There were a few drier moments, wherein we could tap the Spyder’s deep reserves of power and explosive acceleration.
Fortunately, there were a few drier moments, wherein we could tap the Spyder’s deep reserves of power and explosive acceleration, made possible even on the wet pavement thanks to the standard all-wheel drive system that comes standard with all LP610-4 models. Lamborghini claims that the Huracán Spyder has slightly softer suspension tuning and at 3,400 pounds dry, has gained about 265 pounds due to the top mechanisms and pyrotechnic roll protection that deploy from the rear cowl. And while that’s not insignificant, the topless Huracán Spyder seems no slower or more reluctant to turn than the coupe, at least in the kind of driving we could do that day. It is still ridiculously fast (Lambo claims a 3.4-second 0–62 mph time), and equipped as our tester was with carbon ceramic brakes, it still stops with eyeball-sucking force. The biggest difference is the more direct route the engine’s delicious sounds take to your eardrums with the roof lowered. With the triple-layer roof sealed in place, however, there’s almost no acoustic difference whatsoever.
The Huracán LP610-4 Spyder arrives this spring at a starting price of $267,545, and when it does, we’re relatively sure some of the first ones will find their way to Miami, where both Lamborghinis and convertibles are plentiful. Too expensive? We expect a rear-wheel-drive, LP570-2 Spyder to be introduced in relatively short order; it’s unconfirmed at this point, but if and when it does appear, expect it to weigh about 70 pounds less, produce 40 fewer horsepower, and cost something closer to $225K—$230K. Hopefully, when we drive that model, we’ll actually see the sun.
|Output||602 Horsepower / 413 Pound-Feet|
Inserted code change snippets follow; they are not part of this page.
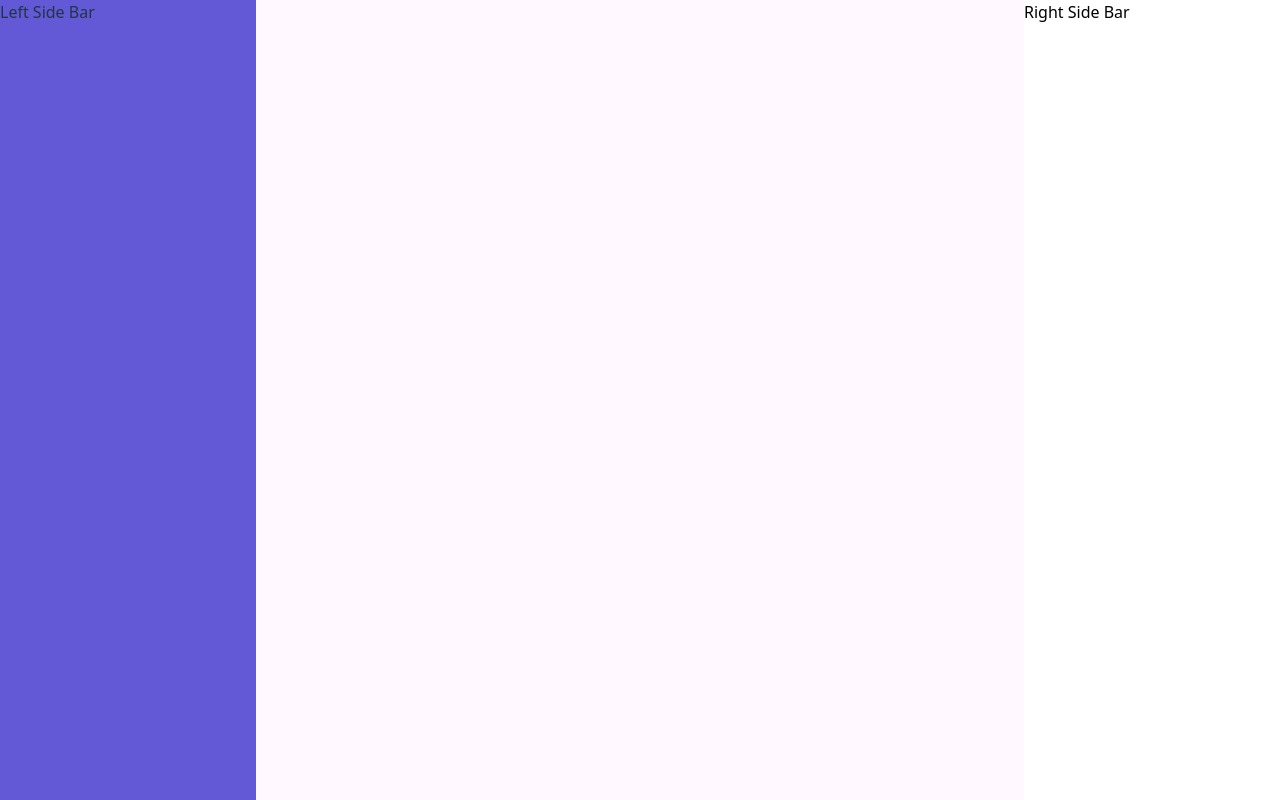
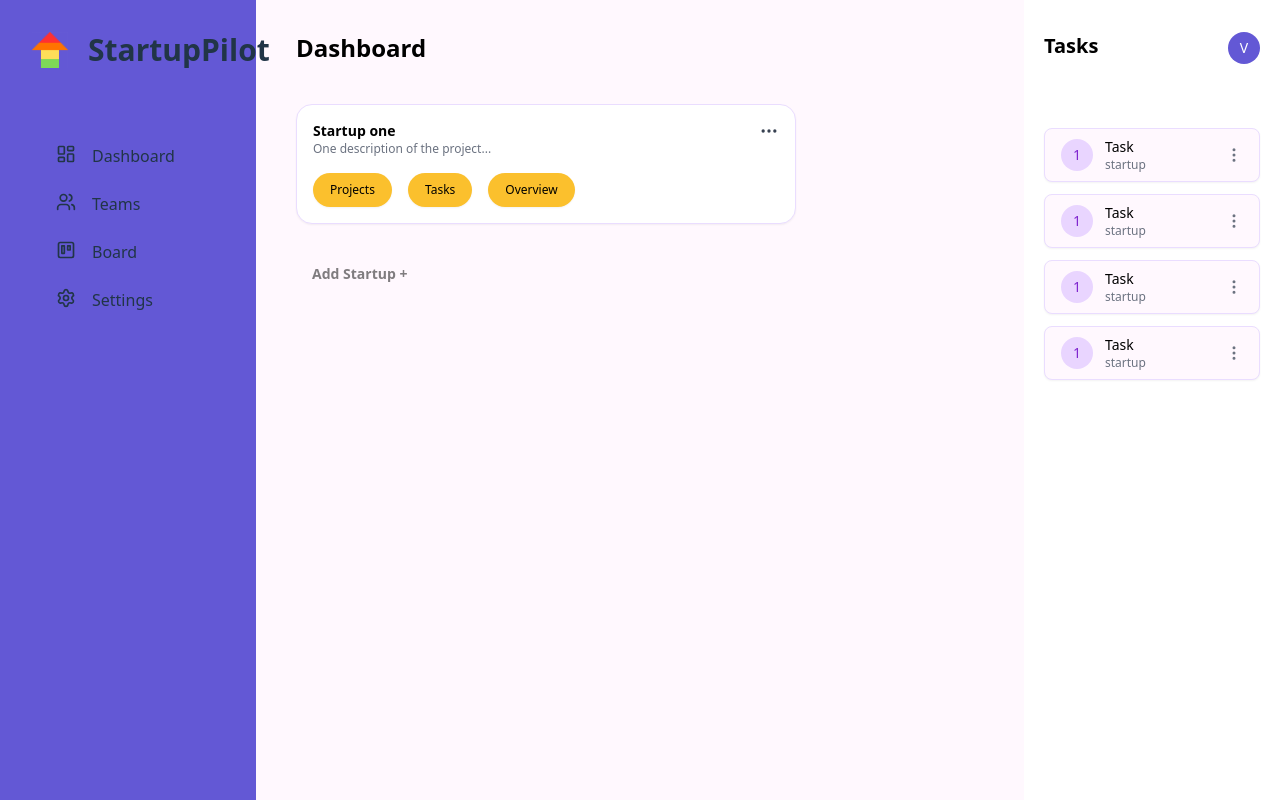
Before and after one commit to anshdeep2004/StartupPilot, a React (Vite) app in the folder frontend/: page / in a window 1280 px wide. Built offline with nearby package versions, Linux system fonts and the light colour scheme.

Commit message:
Frontend Dashboard page

```diff
--- a/frontend/package.json
+++ b/frontend/package.json
@@ -13,6 +13,7 @@
     "@reduxjs/toolkit": "^2.8.2",
     "@tailwindcss/postcss": "^4.1.12",
     "axios": "^1.11.0",
+    "lucide-react": "^0.541.0",
     "react": "^19.1.1",
     "react-dom": "^19.1.1",
     "react-redux": "^9.2.0",
--- a/frontend/src/App.jsx
+++ b/frontend/src/App.jsx
@@ -10,9 +10,7 @@ function App() {
 
         <LeftSideBar />
 
-      <div className="bg-[#FFF8FE] overflow-y-auto w-[60%] h-full flex justify-center">
         <Dashboard />
-      </div>
 
         <RightSideBar />
     </div>
--- a/frontend/src/components/LeftSideBar.jsx
+++ b/frontend/src/components/LeftSideBar.jsx
@@ -1,9 +1,44 @@
 import React from "react";
+import logo from "/images/logo.png";
+import { LayoutDashboard, Users, Trello, Settings } from "lucide-react";
 
 const LeftSideBar = () => {
     return (
-        <div className="fixed left-0 top-0 bg-[#6358D5] h-screen w-[20%]">
-            Left Side Bar
+        <div className="fixed left-0 top-0 bg-[#6358D5] h-screen w-[20%] p-8">
+            <div className="flex flex-col gap-16">
+                <div className="flex gap-5">
+                    <img src={logo} alt="logo" className="w-9 h-9" />
+                    <div className="text-3xl font-bold justify-center items-center">
+                        StartupPilot
+                    </div>
+                </div>
+                <div className="flex flex-col px-3">
+                    <div className="flex gap-4 p-3 rounded-md hover:bg-[#8578F5]">
+                        <LayoutDashboard size={20} />
+                        <div className="flex justify-start items-start text-base">
+                            Dashboard
+                        </div>
+                    </div>
+                    <div className="flex gap-4 p-3 rounded-md hover:bg-[#8578F5]">
+                        <Users size={20} />
+                        <div className="flex justify-start items-start text-base">
+                            Teams
+                        </div>
+                    </div>
+                    <div className="flex gap-4 p-3 rounded-md hover:bg-[#8578F5]">
+                        <Trello size={20} />
+                        <div className="flex justify-start items-start text-base">
+                            Board
+                        </div>
+                    </div>
+                    <div className="flex gap-4 p-3 rounded-md hover:bg-[#8578F5]">
+                        <Settings size={20} />
+                        <div className="flex justify-start items-start text-base">
+                            Settings
+                        </div>
+                    </div>
+                </div>
+            </div>
         </div>
     );
 };
--- a/frontend/src/components/RightSideBar.jsx
+++ b/frontend/src/components/RightSideBar.jsx
@@ -1,9 +1,25 @@
 import React from "react";
+import TaskTodoList from "./taskTodoList";
 
 const RightSideBar = () => {
     return (
-        <div className="fixed right-0 top-0 bg-white h-screen w-[20%] text-black">
-            Right Side Bar
+        <div className="fixed right-0 top-0 bg-white h-screen w-[20%] p-5 pt-8">
+            <div className="flex flex-col gap-16">
+                <div className="flex justify-between">
+                    <div className="text-black font-bold text-xl">
+                        Tasks
+                    </div>
+                    <div className="w-8 h-8 flex items-center justify-center rounded-full bg-[#6358D5] text-white text-sm font-medium">
+                        V
+                    </div>
+                </div>
+                <div className="flex flex-col gap-3">
+                    <TaskTodoList taskNum={1} projectName="startup" />
+                    <TaskTodoList taskNum={1} projectName="startup" />
+                    <TaskTodoList taskNum={1} projectName="startup" />
+                    <TaskTodoList taskNum={1} projectName="startup" />
+                </div>
+            </div>
         </div>
     );
 };
--- /dev/null
+++ b/frontend/src/components/TaskTodoList.jsx
@@ -0,0 +1,24 @@
+import React from "react";
+import { MoreVertical } from "lucide-react";
+
+const TaskTodoList = ({taskNum, projectName}) => {
+    return (
+        <div className="flex items-center justify-between bg-[#FFF8FE] rounded-lg px-4 py-2 shadow-sm w-full border border-[#EADDFF] hover:bg-[#f2ecfd]">
+        {/* Left Circle with number */}
+        <div className="flex items-center gap-3">
+            <div className="w-8 h-8 flex items-center justify-center rounded-full bg-purple-200 text-purple-700 text-sm font-medium">
+                {taskNum}
+            </div>
+            <div>
+            <p className="text-sm font-medium text-black">Task</p>
+            <p className="text-xs text-gray-500">{projectName}</p>
+            </div>
+        </div>
+
+        {/* 3-dot icon */}
+        <MoreVertical size={18} className="text-gray-500 cursor-pointer" />
+        </div>
+    );
+};
+
+export default TaskTodoList
--- a/frontend/src/pages/Dashboard.jsx
+++ b/frontend/src/pages/Dashboard.jsx
@@ -1,9 +1,40 @@
 import React from "react";
+import { MoreHorizontal } from "lucide-react";
 
 const Dashboard = () => {
     return (
-        <div className="bg-[#FFF8FE] h-full text-red-500 w-[50%]">
+        <div className="bg-[#FFF8FE] overflow-y-auto w-[60%] h-full px-10 py-8 text-black">
+            <div className="flex flex-col gap-10 ">
+                <div className="text-black font-bold text-2xl">
+                    Dashboard
+                </div>
+                <div className="border border-[#EADDFF] rounded-2xl p-4 w-[500px] shadow-sm bg-white">
+                    {/* Header */}
+                    <div className="flex justify-between items-start mb-4">
+                        <div>
+                        <h2 className="text-sm font-semibold text-black">Startup one</h2>
+                        <p className="text-xs text-gray-500">One description of the project...</p>
+                        </div>
+                        <MoreHorizontal className="w-5 h-5 text-gray-700" />
+                    </div>
 
+                    {/* Buttons */}
+                    <div className="flex gap-4">
+                        <button className="bg-[#FBC02D] text-xs font-medium px-4 py-2 rounded-full shadow-sm">
+                        Projects
+                        </button>
+                        <button className="bg-[#FBC02D] text-xs font-medium px-4 py-2 rounded-full shadow-sm">
+                        Tasks
+                        </button>
+                        <button className="bg-[#FBC02D] text-xs font-medium px-4 py-2 rounded-full shadow-sm">
+                        Overview
+                        </button>
+                    </div>
+                </div>
+                <div className="text-sm text-[#00000080] px-4 font-semibold">
+                    Add Startup +
+                </div>
+            </div>
         </div>
     );
 };
```
Also changed, not shown: frontend/public/images/logo.png (added), 1 other file (tests, documents, lock files or other folders).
|EPA Fuel Economy||19 Combined (Est. From European Cycle)|
|Weight||3,400 Pounds (Dry)|
|0-62 MPH||3.4 Seconds|
|0-124 MPH||10.2 Seconds|
|Top Speed||201 Miles Per Hour|